§ **TASK ITEM**
Set down all of the entries word for word, omitting the images they contain.

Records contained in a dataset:

━━━━━━━━━━━━━━━━━━━━━━━━━━━━━━

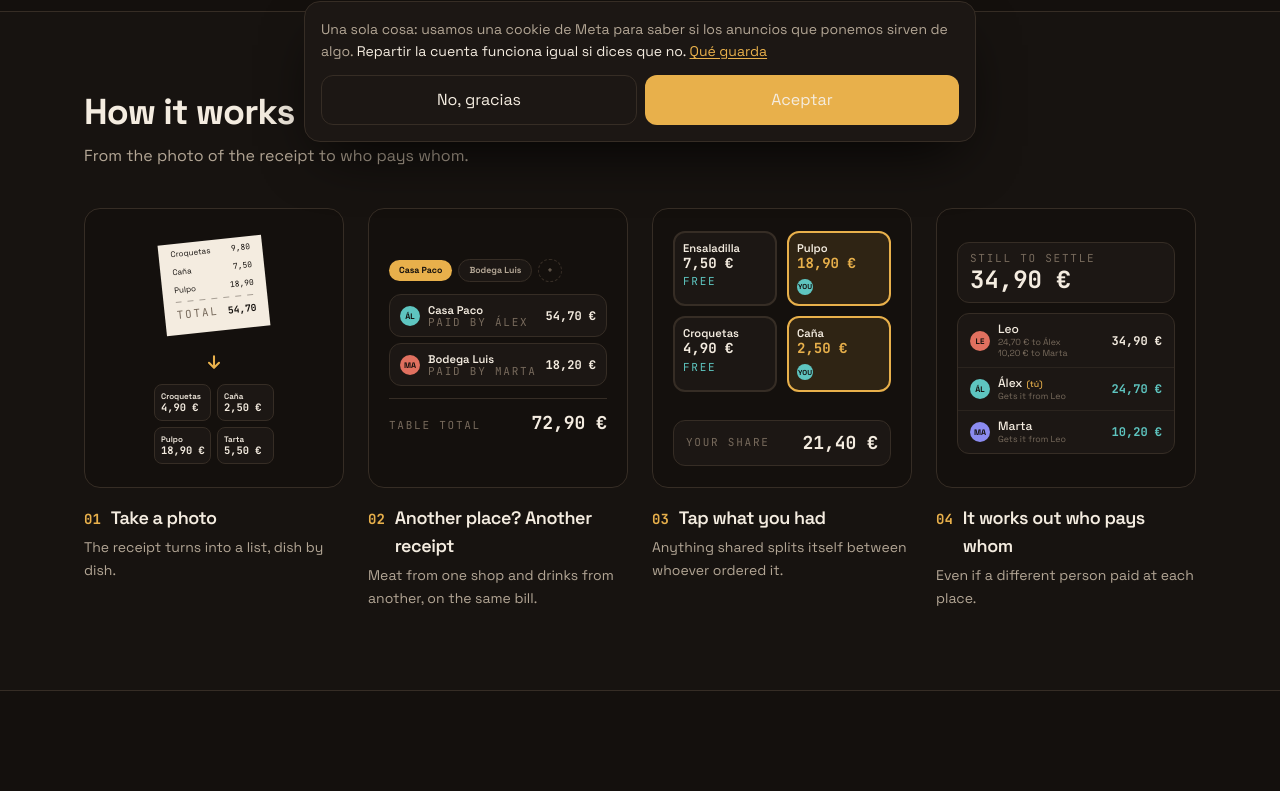
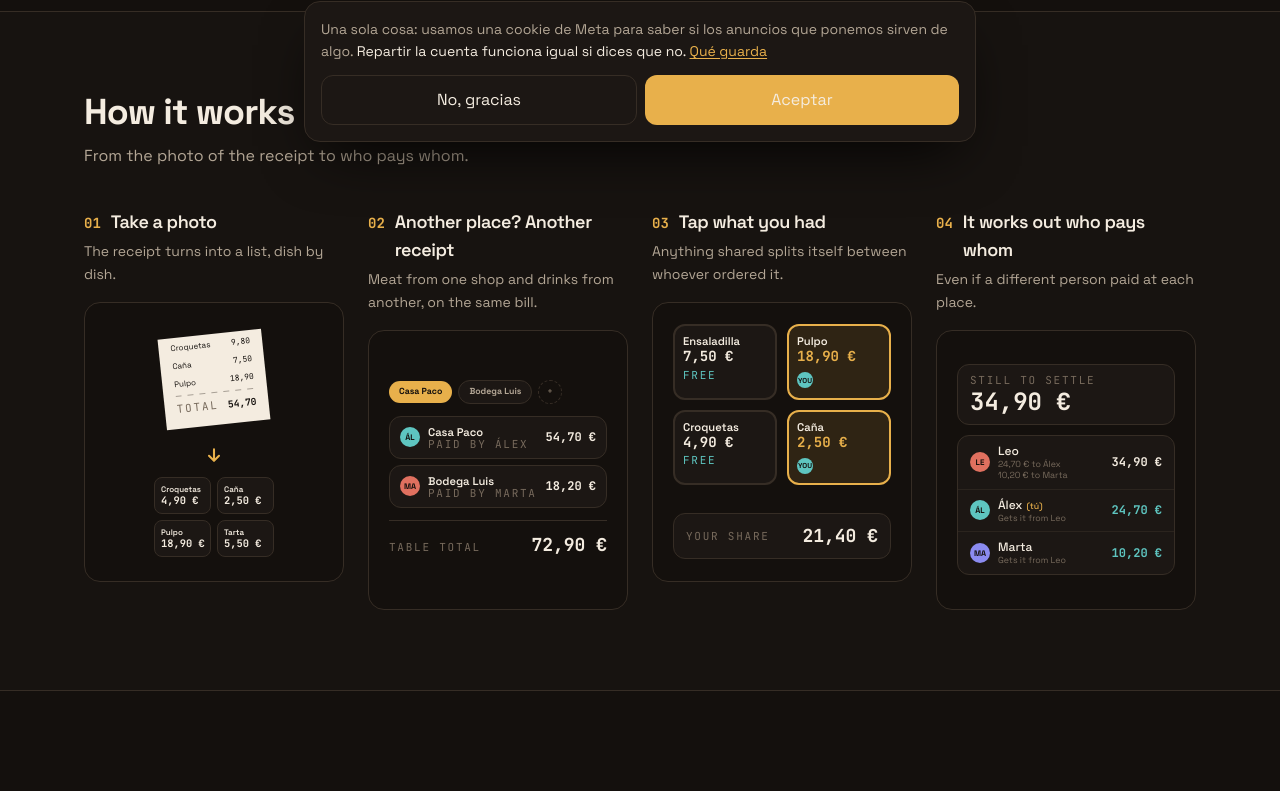
Before and after one commit to Alelozanoo/DiviFriends, a Next.js app: page /en in a window 1280 px wide. Shown: the part 642-1433 px from the top of the page. Built offline with nearby package versions, Linux system fonts and the light colour scheme; no server answers.

Commit message:
fix: visual ordering of text and images in How It Works

```diff
--- a/components/ComoFuncionaSheet.tsx
+++ b/components/ComoFuncionaSheet.tsx
@@ -52,13 +52,17 @@ export default function ComoFuncionaSheet() {
 
           <ol className="mt-4 space-y-6">
             {PASOS(t).map(({ n, title, foot, Pieza }) => (
-              <li key={n}>
-                <Pieza />
-                <p className="mt-3 flex items-baseline gap-2.5">
-                  <span className="tnum text-sm font-bold text-amber">{n}</span>
-                  <span className="text-lg font-semibold tracking-tight">{title}</span>
-                </p>
-                <p className="mt-1 text-sm leading-relaxed text-ink-soft">{foot}</p>
+              <li key={n} className="flex flex-col">
+                <div>
+                  <p className="flex items-baseline gap-2.5">
+                    <span className="tnum text-sm font-bold text-amber">{n}</span>
+                    <span className="text-lg font-semibold tracking-tight">{title}</span>
+                  </p>
+                  <p className="mt-1 text-sm leading-relaxed text-ink-soft">{foot}</p>
+                </div>
+                <div className="mt-4 flex-1">
+                  <Pieza />
+                </div>
               </li>
             ))}
           </ol>
--- a/components/Landing.tsx
+++ b/components/Landing.tsx
@@ -128,13 +128,17 @@ function Cuerpo() {
               carrusel ni scroll lateral: se leen de arriba abajo, en orden. */}
           <ol className="mt-10 grid gap-8 sm:grid-cols-2 sm:gap-6 lg:grid-cols-4">
             {PASOS(t).map(({ n, title, foot, Pieza }) => (
-              <li key={n}>
-                <Pieza />
-                <p className="mt-4 flex items-baseline gap-2.5">
-                  <span className="tnum text-sm font-bold text-amber">{n}</span>
-                  <span className="text-lg font-semibold tracking-tight">{title}</span>
-                </p>
-                <p className="mt-1 text-sm leading-relaxed text-ink-soft">{foot}</p>
+              <li key={n} className="flex flex-col">
+                <div>
+                  <p className="flex items-baseline gap-2.5">
+                    <span className="tnum text-sm font-bold text-amber">{n}</span>
+                    <span className="text-lg font-semibold tracking-tight">{title}</span>
+                  </p>
+                  <p className="mt-1 text-sm leading-relaxed text-ink-soft">{foot}</p>
+                </div>
+                <div className="mt-4 flex-1">
+                  <Pieza />
+                </div>
               </li>
             ))}
           </ol>
```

━━━━━━━━━━━━━━━━━━━━━━━━━━━━━━

§ **WRITTEN SOLUTION**
Before and after one commit to Alelozanoo/DiviFriends, a Next.js app: page /en in a window 1280 px wide. Shown: the part 642-1433 px from the top of the page. Built offline with nearby package versions, Linux system fonts and the light colour scheme; no server answers.

Commit message:
fix: visual ordering of text and images in How It Works

```diff
--- a/components/ComoFuncionaSheet.tsx
+++ b/components/ComoFuncionaSheet.tsx
@@ -52,13 +52,17 @@ export default function ComoFuncionaSheet() {
 
           <ol className="mt-4 space-y-6">
             {PASOS(t).map(({ n, title, foot, Pieza }) => (
-              <li key={n}>
-                <Pieza />
-                <p className="mt-3 flex items-baseline gap-2.5">
-                  <span className="tnum text-sm font-bold text-amber">{n}</span>
-                  <span className="text-lg font-semibold tracking-tight">{title}</span>
-                </p>
-                <p className="mt-1 text-sm leading-relaxed text-ink-soft">{foot}</p>
+              <li key={n} className="flex flex-col">
+                <div>
+                  <p className="flex items-baseline gap-2.5">
+                    <span className="tnum text-sm font-bold text-amber">{n}</span>
+                    <span className="text-lg font-semibold tracking-tight">{title}</span>
+                  </p>
+                  <p className="mt-1 text-sm leading-relaxed text-ink-soft">{foot}</p>
+                </div>
+                <div className="mt-4 flex-1">
+                  <Pieza />
+                </div>
               </li>
             ))}
           </ol>
--- a/components/Landing.tsx
+++ b/components/Landing.tsx
@@ -128,13 +128,17 @@ function Cuerpo() {
               carrusel ni scroll lateral: se leen de arriba abajo, en orden. */}
           <ol className="mt-10 grid gap-8 sm:grid-cols-2 sm:gap-6 lg:grid-cols-4">
             {PASOS(t).map(({ n, title, foot, Pieza }) => (
-              <li key={n}>
-                <Pieza />
-                <p className="mt-4 flex items-baseline gap-2.5">
-                  <span className="tnum text-sm font-bold text-amber">{n}</span>
-                  <span className="text-lg font-semibold tracking-tight">{title}</span>
-                </p>
-                <p className="mt-1 text-sm leading-relaxed text-ink-soft">{foot}</p>
+              <li key={n} className="flex flex-col">
+                <div>
+                  <p className="flex items-baseline gap-2.5">
+                    <span className="tnum text-sm font-bold text-amber">{n}</span>
+                    <span className="text-lg font-semibold tracking-tight">{title}</span>
+                  </p>
+                  <p className="mt-1 text-sm leading-relaxed text-ink-soft">{foot}</p>
+                </div>
+                <div className="mt-4 flex-1">
+                  <Pieza />
+                </div>
               </li>
             ))}
           </ol>
```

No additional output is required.